Characterized by difficulties with written language, including reading and writing. Children with oral language deficits may find themselves struggling with reading comprehension in the school-age years. Others may have specific difficulties with basic reading or spelling only, which may fit the classification of dyslexia. Children may be classified with a learning disability. Building a solid foundation of skills in both oral and written language will support all children in both their academic and personal endeavors.
I often pair a language evaluation with a literacy (i.e., reading disability or dyslexia) evaluation to look at how language is impacting the acquisition of academic skills, such as reading and spelling. I may administer a variety of standardized, as well as non-standardized assessments, in order to get a full picture of your child’s needs.

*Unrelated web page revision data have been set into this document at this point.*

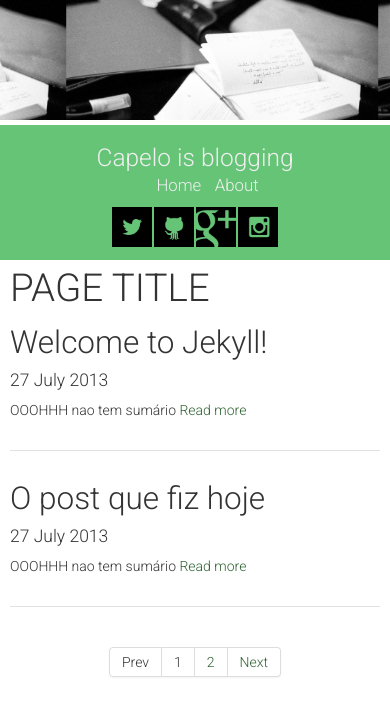
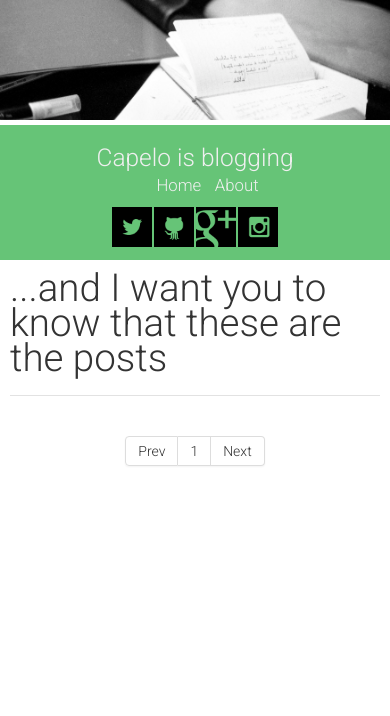
Before and after one commit to antoniocapelo/antoniocapelo.github.com, a Jekyll site: the page built from index.html, in a window 390 px wide. Shown: the top 716 px of the page. Built offline with Jekyll 4.4.1, drawn with Linux system fonts in a browser that asks for light colours; nearby versions of some CDN libraries; Markdown is read by kramdown in place of the engine named in the settings; the list of posts is cut into pages by our own code; comment, search, counter and statistics services are not loaded.

Commit message:
Basic stuff working. About to implement the category index.

```diff
--- a/_config.yml
+++ b/_config.yml
@@ -2,5 +2,5 @@
 description: "thoughts on coding / sampling / analog photography / rest of life"
 markdown: redcarpet
 pygments: true
-paginate: 2
+paginate: 4
 url: https://github.com/antoniocapelo/antoniocapelo.github.com/blob/master
--- a/_includes/header.html
+++ b/_includes/header.html
@@ -4,7 +4,16 @@
     <meta charset="utf-8">
     <title>{{ site.name }}</title>
     <meta name="viewport" content="width=device-width, initial-scale=1.0">
-    <meta name="description" content="{{ site.description }}">
+    {% if page.description %}
+    <meta name="description" content="{{ page.description }}">
+    {% else %}
+        <meta name="description" content="{{ site.description }}">
+    {% endif %}
+    {% if page.categories %}
+    <meta name="keywords" content="{{ page.categories | join: ','}}" />
+    {% else %}
+    <meta name="keywords" content="{{ site.keywords | join: ','}}" />
+    {% endif %}
 
     <link href='http://fonts.googleapis.com/css?family=Roboto:400,300' rel='stylesheet' type='text/css'>
     <link href="/css/bootstrap.min.css" rel="stylesheet">
--- a/css/mycss.css
+++ b/css/mycss.css
@@ -15,6 +15,9 @@
 	color:#2E6231;
 }
 
+code {
+	color: #2E6231
+}
 .span9 a:hover, a:focus {
 	color: #efefef;
 	text-decoration: none;
@@ -40,6 +43,20 @@
 .post img {
 	max-width: 450px;
 	height: auto;
+	max-height: 500px;
+	padding: 10px;
+	display: block;
+	clear: both;
+}
+
+.post a {
+	font-weight: 400;
+}
+
+.small {
+	max-width: 250px;
+	height: auto;
+	max-height: 250px;
 	padding: 10px;
 	display: block;
 	clear: both;
@@ -206,7 +223,7 @@
 	.cover {
 	margin-top: 0px;
 	background-image: url('/img/back.jpg');
-	background-size: 80% auto;
+	background-size: 100% auto;
 	background-position: 85% 75%;
 	height: 50%;
 	}
@@ -235,6 +252,15 @@
 		padding-right: 10px;
 	}
 
+	.post img {
+		max-width: 80%;
+		height: auto;
+		max-height: 500px;
+		padding: 10px;
+		display: block;
+		clear: both;
+	}
+
 	h1, h2, h3 {
 		line-height: 35px;
 	}
--- a/index.html
+++ b/index.html
@@ -1,12 +1,14 @@
 ---
 layout: default
-title: PAGE TITLE
+title: ...and I want you to know that these are the posts
 ---
 <h1>{{ page.title }}</h1>
+  <div class="divider"></div>
 {% for post in paginator.posts %}
 <div class="row-fluid">
   <div class="span12">
     <h2>{{ post.title }}</h2>
+
     <h4>{{ post.date | date_to_long_string }}</h4>
     {% if post.image %}
     <img src="{{ post.image }}" class="coverpic">
```
Also changed, not shown: other parts of _includes/header.html (+1 -2 lines), _includes/sidebar.html (+0 -7 lines), _layouts/post.html (+10 -4 lines), _posts/2013-07-04-meu-dia-de-anos.md (deleted, +0 -17 lines), _posts/2013-07-27-o-dia-de-hoje.md (deleted, +0 -17 lines), _posts/2013-07-27-welcome-to-jekyll.markdown (deleted, +0 -24 lines), _posts/post.html (deleted, +0 -19 lines), 1 other file.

To begin, I will look at your child’s awareness of the sound structure of language, called phonological processing. I like to use the Comprehensive Test of Phonological Processing, Second Edition (CTOPP-2), which allows me to identify how well your child can discriminate and manipulate the sounds in a language. For example, I may ask your child to tell me the first or last sound in a word I say to him/her. I also may ask your child to delete a syllable or sound from a word. These phonological awareness skills are important for word-level reading and spelling.
Another test I like to use is the Test of Integrated Language & Literacy Skills (TILLS). This is also a standardized test that measures a child’s language skills in both oral and written modalities. It helps me identify what might be causing a child to struggle in school with reading and/or comprehension. To administer this test, I will give your child a variety of tasks, some spoken and some written. For example, I will ask your child to identify pairs of words that go together and then explain why. Additionally, I may read short passages to your child and ask him/her to retell the story and answer questions about what I read. Lastly, I will ask your child to read and write, so that I can analyze their use of spelling patterns and complex sentence structure.
Each of these tasks are important diagnostic indicators for children who may have language disorders that are also impacting the language-based skills of reading and writing at school. The goal of a language/literacy evaluation is to create a specific treatment plan for your child, tailored to his/her individual needs.
During treatment for reading disabilities or dyslexia, I will help your child recognize and discriminate the sounds in words. Then I will use a structured word study approach to help your child map letters to sounds through guided spelling and reading activities. I have access to the SPELL-Links to Reading & Writing curriculum, which is a speech-to-print, structured literacy word study program. However, as a licensed clinician, I understand that any program I use is simply a tool in my clinical belt. Through my training and experience, I will be able to identify break-downs in your child’s learning in real time and provide professional scaffolding to support your child’s needs. This may include recognizing why one sound is harder for your child to discriminate over another or why a certain word structure may be more difficult for your child to master.
It is my goal to not only help your child learn successful strategies for reading and spelling but to help you learn the strategies for helping your child as well. This way you will be able to support your child when I am not there. You will be invited to participate in the treatment session with me, as we teach your child together.